C: As you all started exploring that familiar material in an unfamiliar way did you find anything surprising?
EH: Always. That’s something that amazes me about the craft of songwriting. The architecture of the song, if it’s built properly, can withstand all kinds of things. We’ve experienced that with our acoustic version of our songs. Oftentimes the most produced and synth-tastic songs are the ones that end up sounding the best acoustic.
For some reason the acoustic version of “Synthetica” the song has this sort of homey, almost country feel to it which was never the direction that it went previously. It was a similar process with our Reflections tracks, varying tempo and range, taking melodies and changing the phrasing changes the mood of what this other rendition is saying. There’s a certain thinly veiled math element that drives us to explore what’s possible in music. I am still in great awe of the three minute song.
C: Can we expect to hear any new material on this tour?

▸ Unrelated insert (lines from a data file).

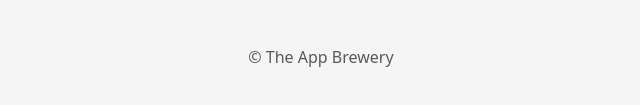
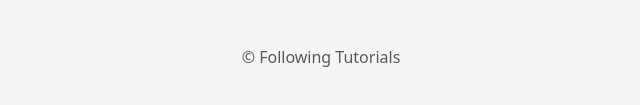
Before and after one commit to AbdulMuqsit/SignUp-Page, a website: page signup.html in a window 1280 px wide. Shown: the part 527-632 px from the top of the page, 319-959 px from the left. Drawn offline with nearby package versions, Linux system fonts and the light colour scheme.

Commit message:
Update signup.html

```diff
--- a/signup.html
+++ b/signup.html
@@ -110,7 +110,7 @@
       <!-- </label> -->
     <!-- </div> -->
     <button class="w-100 btn btn-lg btn-primary" type="submit">Sign Me up!</button>
-    <p class="mt-5 mb-3 text-muted">&copy; The App Brewery</p>
+    <p class="mt-5 mb-3 text-muted">&copy; Following Tutorials</p>
   </form>
 </main>
 
```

EH: Actually yeah, it’s been new-old. It’s been a really interesting tour. These really big shows with Paramore are excellent with great crowds, great venues, and loads of energy, it’s like getting to play a festival show every night. Then on the side we booked a bunch of smaller theater shows to sort of return to the earlier days of the band. They have been really exciting for us to play stuff we haven’t played since 2005 and seeing how those songs fit with the rest of the repertoire and how far we’ve come since those days. It’s a nice combination of things; they’re not new but the songs do feel new. They feel fresh which is an incredible thing.
I’m excited about ending out this year on a really high note. There’s a lot of new people discovering our band and what we represent, how we’ve done things and managed to be ourselves through all the years. I’m excited for what’s next. It’s wide open.